■ YOUR TASK: If a line in the records below contains the word "MyApp", copy it.

■ EXTRACTED ENTRIES:

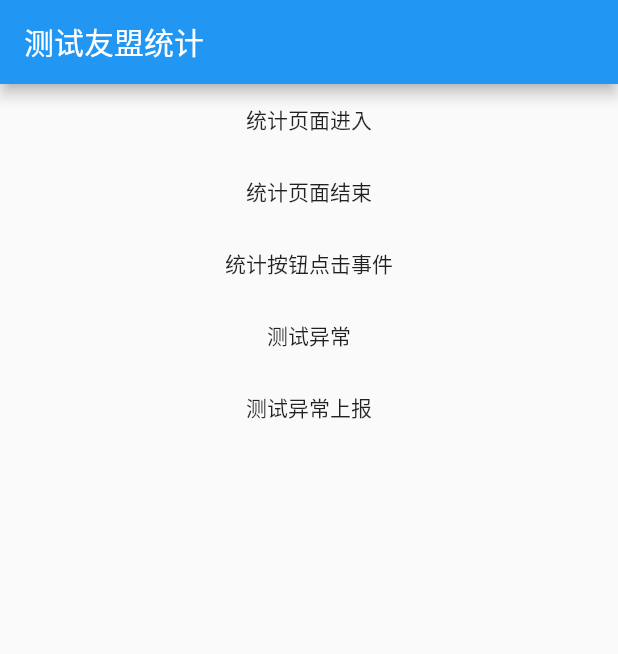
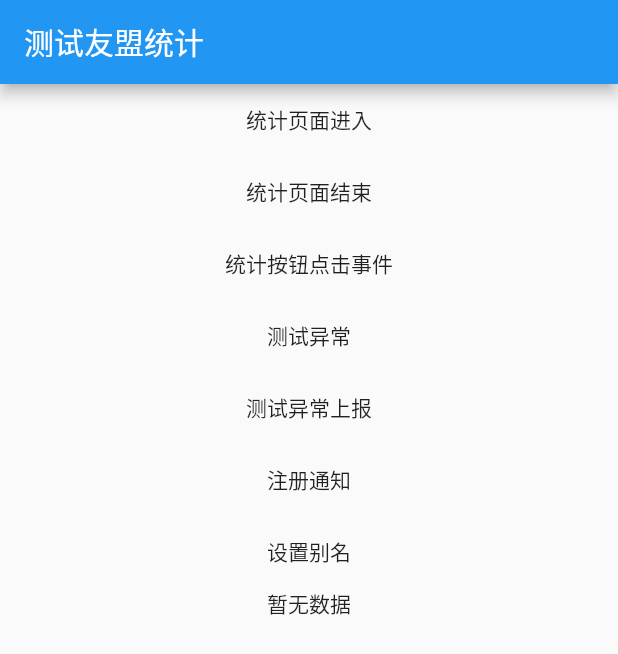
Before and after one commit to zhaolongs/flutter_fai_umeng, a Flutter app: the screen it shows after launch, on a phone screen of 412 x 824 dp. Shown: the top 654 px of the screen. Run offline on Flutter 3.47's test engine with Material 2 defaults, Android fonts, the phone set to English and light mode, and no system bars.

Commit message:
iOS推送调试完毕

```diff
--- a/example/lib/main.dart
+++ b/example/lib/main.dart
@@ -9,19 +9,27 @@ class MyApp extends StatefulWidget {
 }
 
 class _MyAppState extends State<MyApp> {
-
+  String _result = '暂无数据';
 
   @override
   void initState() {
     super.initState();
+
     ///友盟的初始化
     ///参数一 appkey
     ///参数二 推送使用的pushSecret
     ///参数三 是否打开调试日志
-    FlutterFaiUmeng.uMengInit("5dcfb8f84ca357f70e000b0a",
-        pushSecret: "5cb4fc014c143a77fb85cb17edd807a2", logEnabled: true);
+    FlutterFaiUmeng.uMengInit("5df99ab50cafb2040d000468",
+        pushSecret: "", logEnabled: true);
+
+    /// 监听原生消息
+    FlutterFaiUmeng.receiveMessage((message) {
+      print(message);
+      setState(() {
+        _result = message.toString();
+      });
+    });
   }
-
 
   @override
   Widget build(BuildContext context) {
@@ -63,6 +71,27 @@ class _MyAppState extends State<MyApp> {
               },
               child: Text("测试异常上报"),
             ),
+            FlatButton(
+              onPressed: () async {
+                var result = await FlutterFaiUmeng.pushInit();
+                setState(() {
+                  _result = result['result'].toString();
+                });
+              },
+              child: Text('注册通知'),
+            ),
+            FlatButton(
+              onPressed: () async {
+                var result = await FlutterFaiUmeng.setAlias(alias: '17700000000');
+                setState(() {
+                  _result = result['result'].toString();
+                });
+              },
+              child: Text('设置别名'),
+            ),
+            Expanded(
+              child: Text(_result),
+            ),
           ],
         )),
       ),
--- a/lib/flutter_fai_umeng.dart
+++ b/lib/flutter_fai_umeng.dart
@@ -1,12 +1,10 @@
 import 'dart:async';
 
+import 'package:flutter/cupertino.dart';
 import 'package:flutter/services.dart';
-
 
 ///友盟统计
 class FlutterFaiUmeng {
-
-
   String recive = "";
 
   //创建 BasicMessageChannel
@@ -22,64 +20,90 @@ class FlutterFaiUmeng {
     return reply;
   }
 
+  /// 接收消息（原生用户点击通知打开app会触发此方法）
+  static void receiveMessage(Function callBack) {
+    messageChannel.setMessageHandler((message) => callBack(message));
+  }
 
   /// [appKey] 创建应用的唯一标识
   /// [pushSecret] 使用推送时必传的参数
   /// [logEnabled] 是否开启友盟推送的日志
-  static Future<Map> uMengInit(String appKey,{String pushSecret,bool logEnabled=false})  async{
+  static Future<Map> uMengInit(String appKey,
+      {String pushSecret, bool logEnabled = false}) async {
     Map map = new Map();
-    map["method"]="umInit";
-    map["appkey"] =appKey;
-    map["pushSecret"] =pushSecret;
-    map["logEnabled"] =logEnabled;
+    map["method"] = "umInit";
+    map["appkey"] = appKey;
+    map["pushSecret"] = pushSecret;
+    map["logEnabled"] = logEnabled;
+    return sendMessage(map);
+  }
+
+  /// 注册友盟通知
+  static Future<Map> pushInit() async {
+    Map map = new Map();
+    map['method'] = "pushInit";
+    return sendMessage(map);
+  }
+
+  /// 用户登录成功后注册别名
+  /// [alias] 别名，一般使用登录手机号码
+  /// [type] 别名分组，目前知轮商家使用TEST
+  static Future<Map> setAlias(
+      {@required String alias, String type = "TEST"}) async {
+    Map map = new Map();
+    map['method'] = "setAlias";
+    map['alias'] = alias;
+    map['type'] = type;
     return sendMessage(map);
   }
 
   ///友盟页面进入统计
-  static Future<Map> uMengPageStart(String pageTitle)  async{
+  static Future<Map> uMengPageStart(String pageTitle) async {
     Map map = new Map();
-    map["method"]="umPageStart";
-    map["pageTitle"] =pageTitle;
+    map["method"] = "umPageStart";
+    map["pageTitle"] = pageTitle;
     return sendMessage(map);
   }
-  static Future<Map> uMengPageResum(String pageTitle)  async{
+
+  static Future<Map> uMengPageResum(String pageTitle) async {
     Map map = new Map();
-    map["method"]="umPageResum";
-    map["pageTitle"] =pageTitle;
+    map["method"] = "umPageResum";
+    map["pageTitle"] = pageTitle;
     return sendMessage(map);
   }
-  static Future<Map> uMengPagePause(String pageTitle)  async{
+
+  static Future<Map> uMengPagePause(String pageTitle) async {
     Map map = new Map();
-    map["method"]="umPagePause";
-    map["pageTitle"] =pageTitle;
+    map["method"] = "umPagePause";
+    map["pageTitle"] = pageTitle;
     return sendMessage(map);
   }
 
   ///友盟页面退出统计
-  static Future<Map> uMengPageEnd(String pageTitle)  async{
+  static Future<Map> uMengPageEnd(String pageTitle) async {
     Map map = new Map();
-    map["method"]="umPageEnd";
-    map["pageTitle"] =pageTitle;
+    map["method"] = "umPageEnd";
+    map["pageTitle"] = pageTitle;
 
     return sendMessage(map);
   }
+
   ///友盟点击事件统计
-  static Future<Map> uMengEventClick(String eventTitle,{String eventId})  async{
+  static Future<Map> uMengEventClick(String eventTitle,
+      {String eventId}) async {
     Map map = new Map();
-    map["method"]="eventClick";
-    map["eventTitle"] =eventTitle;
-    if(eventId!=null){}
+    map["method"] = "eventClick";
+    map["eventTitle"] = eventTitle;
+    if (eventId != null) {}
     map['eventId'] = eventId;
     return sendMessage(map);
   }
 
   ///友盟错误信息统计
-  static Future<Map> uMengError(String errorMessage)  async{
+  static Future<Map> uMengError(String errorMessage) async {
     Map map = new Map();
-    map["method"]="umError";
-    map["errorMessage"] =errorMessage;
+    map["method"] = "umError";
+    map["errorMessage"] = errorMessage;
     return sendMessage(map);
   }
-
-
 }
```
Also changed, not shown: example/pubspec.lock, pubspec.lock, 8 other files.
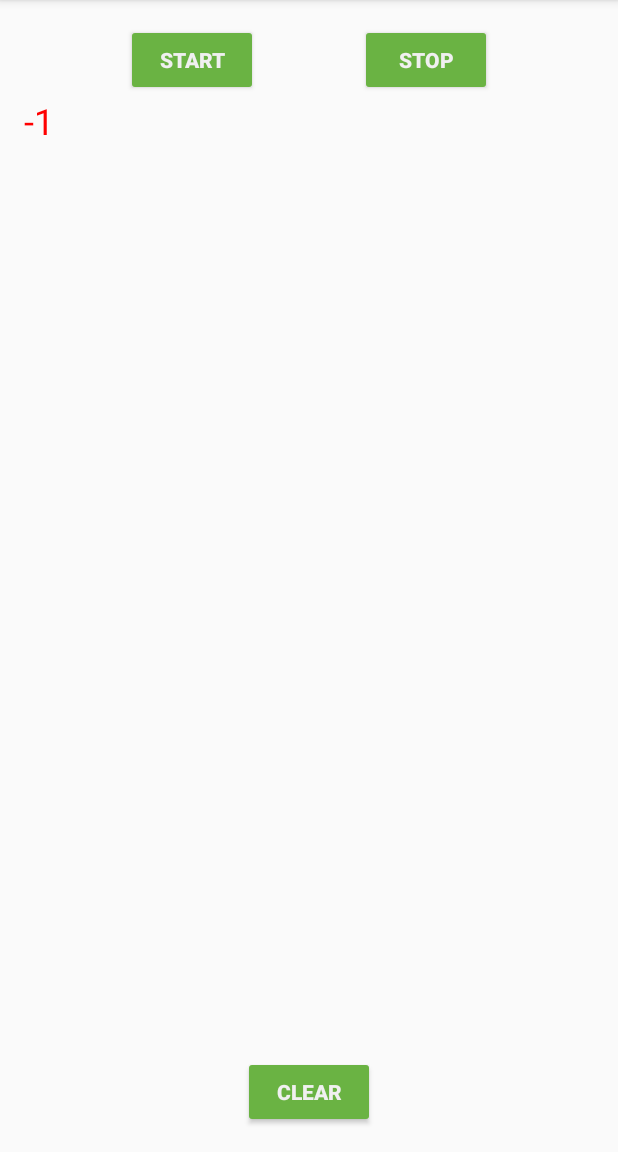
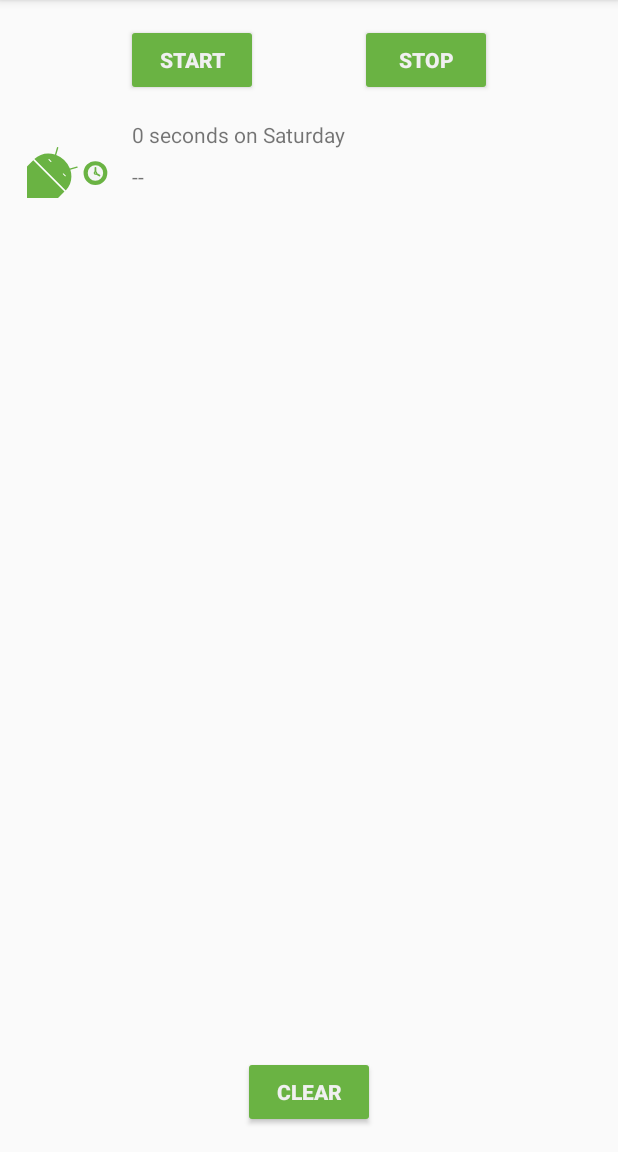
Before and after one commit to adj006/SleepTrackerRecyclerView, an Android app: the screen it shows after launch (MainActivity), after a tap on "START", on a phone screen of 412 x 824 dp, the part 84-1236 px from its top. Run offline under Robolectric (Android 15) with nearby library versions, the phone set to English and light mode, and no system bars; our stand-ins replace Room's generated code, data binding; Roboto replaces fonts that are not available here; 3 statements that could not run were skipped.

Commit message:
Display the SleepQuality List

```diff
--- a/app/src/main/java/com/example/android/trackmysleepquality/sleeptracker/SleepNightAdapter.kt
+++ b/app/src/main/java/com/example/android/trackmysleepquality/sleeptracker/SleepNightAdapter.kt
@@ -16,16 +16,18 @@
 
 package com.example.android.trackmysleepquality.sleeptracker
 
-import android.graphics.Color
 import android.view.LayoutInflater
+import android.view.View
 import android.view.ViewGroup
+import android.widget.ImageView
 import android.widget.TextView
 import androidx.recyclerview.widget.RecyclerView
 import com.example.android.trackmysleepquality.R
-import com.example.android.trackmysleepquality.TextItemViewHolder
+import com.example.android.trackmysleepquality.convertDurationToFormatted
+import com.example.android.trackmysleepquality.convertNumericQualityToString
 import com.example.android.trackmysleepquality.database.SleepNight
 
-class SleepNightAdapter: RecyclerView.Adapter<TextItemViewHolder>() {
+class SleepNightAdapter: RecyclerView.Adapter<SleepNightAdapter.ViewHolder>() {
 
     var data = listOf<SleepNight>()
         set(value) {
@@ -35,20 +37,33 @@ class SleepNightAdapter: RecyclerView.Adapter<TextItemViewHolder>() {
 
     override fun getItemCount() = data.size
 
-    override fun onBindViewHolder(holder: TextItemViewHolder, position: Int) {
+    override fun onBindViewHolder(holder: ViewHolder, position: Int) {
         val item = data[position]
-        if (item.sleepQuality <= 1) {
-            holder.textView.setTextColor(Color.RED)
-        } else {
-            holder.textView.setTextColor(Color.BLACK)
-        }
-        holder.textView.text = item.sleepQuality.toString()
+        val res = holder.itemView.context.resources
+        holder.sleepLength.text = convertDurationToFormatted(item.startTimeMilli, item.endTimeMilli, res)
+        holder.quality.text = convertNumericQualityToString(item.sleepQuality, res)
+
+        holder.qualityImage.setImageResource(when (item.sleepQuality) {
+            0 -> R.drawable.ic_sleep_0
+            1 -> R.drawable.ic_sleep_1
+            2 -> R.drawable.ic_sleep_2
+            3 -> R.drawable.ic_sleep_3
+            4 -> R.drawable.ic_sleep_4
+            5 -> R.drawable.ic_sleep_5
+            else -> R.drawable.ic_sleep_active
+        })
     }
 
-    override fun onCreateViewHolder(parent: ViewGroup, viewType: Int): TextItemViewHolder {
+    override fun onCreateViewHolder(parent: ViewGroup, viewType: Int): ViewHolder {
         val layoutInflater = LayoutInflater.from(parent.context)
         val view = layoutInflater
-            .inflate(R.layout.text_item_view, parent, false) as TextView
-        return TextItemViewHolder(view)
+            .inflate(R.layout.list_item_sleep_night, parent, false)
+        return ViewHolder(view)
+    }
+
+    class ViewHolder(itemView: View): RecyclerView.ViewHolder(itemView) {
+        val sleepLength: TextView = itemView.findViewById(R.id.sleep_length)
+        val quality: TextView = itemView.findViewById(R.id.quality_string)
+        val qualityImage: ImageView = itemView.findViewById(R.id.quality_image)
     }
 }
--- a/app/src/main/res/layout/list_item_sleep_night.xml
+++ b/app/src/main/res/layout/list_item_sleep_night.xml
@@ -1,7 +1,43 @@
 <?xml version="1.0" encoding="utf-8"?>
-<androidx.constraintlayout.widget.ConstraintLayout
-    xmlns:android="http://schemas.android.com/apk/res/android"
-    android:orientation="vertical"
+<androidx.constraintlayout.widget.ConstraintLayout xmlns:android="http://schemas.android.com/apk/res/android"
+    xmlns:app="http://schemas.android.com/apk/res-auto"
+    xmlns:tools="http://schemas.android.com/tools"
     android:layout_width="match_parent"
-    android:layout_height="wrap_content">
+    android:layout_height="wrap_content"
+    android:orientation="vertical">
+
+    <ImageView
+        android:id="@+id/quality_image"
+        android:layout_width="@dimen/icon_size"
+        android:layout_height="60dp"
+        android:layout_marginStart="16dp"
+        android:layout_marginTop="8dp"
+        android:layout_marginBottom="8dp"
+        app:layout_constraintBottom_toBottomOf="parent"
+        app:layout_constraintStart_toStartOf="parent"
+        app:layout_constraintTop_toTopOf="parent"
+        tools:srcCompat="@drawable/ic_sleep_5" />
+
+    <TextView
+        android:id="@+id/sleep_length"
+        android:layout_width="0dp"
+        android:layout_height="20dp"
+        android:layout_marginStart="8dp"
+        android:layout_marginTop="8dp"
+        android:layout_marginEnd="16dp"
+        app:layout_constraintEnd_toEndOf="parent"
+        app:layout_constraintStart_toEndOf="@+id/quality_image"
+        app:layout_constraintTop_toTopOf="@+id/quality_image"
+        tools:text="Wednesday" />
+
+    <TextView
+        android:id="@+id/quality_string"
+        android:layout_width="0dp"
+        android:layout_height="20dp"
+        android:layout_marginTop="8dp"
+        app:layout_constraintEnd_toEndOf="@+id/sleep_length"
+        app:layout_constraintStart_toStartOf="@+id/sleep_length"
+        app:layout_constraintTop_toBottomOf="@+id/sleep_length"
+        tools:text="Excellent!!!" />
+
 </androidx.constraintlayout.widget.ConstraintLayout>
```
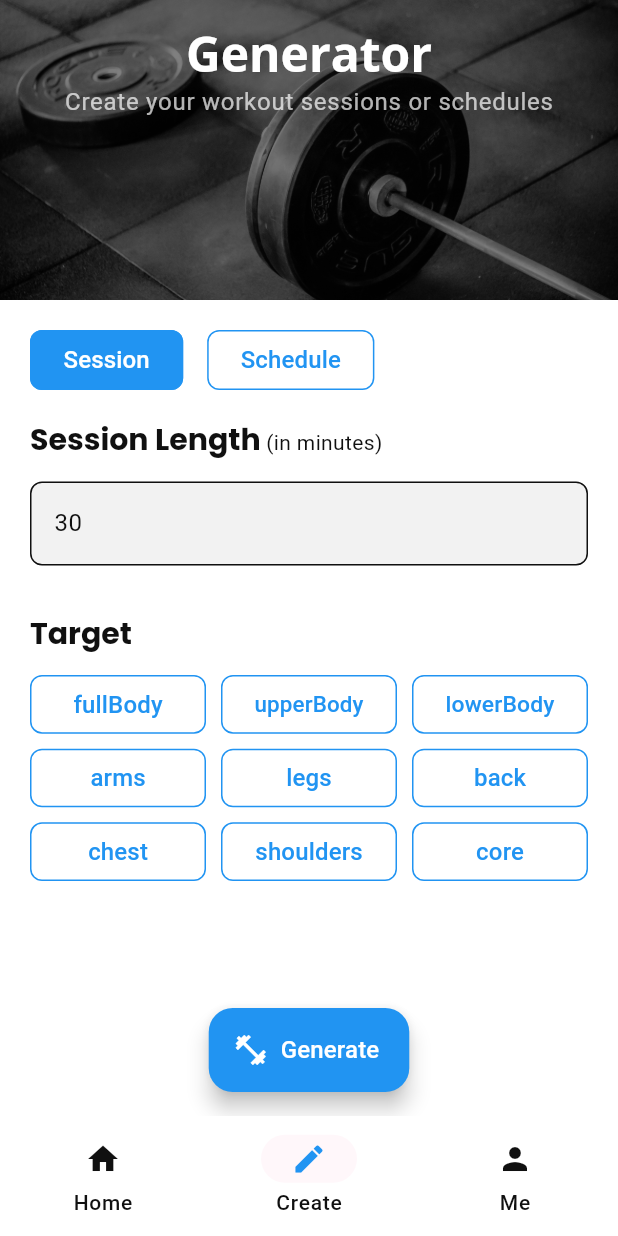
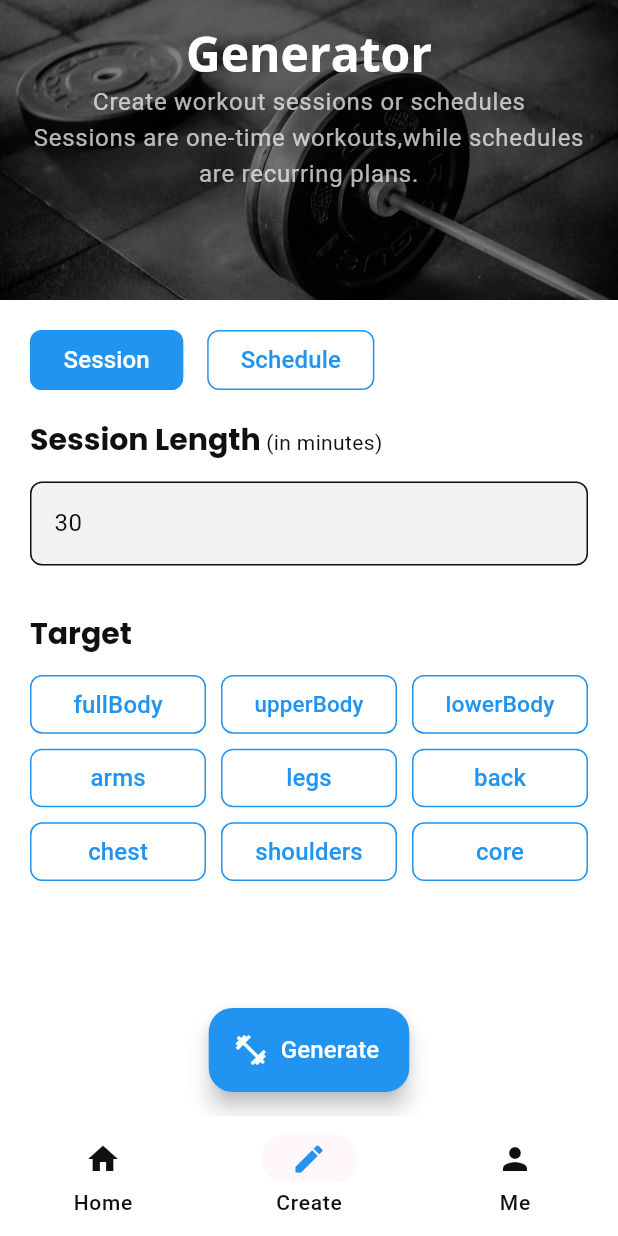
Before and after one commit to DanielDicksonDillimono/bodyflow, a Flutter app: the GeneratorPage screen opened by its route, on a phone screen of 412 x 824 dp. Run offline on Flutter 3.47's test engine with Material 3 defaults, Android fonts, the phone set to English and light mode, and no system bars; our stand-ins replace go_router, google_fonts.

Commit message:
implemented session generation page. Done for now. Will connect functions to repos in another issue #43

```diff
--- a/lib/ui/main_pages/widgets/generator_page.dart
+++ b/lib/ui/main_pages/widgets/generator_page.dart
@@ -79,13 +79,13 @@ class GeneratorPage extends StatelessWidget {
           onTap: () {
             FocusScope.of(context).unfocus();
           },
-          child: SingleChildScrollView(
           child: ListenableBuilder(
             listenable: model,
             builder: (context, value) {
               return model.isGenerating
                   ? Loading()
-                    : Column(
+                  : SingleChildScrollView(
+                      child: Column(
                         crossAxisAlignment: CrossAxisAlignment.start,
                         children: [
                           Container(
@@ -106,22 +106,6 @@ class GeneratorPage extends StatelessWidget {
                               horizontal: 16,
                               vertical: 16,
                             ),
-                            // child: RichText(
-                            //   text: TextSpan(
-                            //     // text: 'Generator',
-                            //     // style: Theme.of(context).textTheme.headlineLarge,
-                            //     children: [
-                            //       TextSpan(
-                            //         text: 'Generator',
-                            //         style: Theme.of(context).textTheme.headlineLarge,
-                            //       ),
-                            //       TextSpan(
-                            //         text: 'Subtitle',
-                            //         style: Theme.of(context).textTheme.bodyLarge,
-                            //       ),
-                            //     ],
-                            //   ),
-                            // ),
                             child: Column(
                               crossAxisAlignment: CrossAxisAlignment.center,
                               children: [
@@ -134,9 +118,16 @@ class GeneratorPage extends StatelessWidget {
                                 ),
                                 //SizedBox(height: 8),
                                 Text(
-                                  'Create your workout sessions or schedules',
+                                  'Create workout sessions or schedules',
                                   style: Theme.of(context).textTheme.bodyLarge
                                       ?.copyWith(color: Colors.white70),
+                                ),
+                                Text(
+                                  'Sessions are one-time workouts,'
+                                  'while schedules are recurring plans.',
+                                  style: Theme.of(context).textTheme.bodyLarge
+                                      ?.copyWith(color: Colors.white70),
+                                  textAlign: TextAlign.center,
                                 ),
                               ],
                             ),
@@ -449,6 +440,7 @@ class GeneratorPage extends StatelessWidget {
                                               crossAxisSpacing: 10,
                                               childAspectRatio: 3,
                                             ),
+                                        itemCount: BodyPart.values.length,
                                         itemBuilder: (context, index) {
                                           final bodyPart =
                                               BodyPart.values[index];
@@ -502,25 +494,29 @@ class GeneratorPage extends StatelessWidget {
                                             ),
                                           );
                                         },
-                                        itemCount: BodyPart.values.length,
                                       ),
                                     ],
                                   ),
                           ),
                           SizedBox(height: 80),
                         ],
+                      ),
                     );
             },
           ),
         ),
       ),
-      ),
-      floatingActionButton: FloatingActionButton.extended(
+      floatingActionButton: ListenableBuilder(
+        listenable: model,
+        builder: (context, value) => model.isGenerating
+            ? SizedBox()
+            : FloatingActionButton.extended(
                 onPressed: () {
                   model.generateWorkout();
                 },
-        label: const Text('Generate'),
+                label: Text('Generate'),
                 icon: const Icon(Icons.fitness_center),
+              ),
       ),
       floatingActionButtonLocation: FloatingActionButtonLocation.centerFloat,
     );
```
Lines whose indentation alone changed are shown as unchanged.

■ SOLUTION TO THIS TASK:
@@ -9,19 +9,27 @@ class MyApp extends StatefulWidget {
 class _MyAppState extends State<MyApp> {
@@ -63,6 +71,27 @@ class _MyAppState extends State<MyApp> {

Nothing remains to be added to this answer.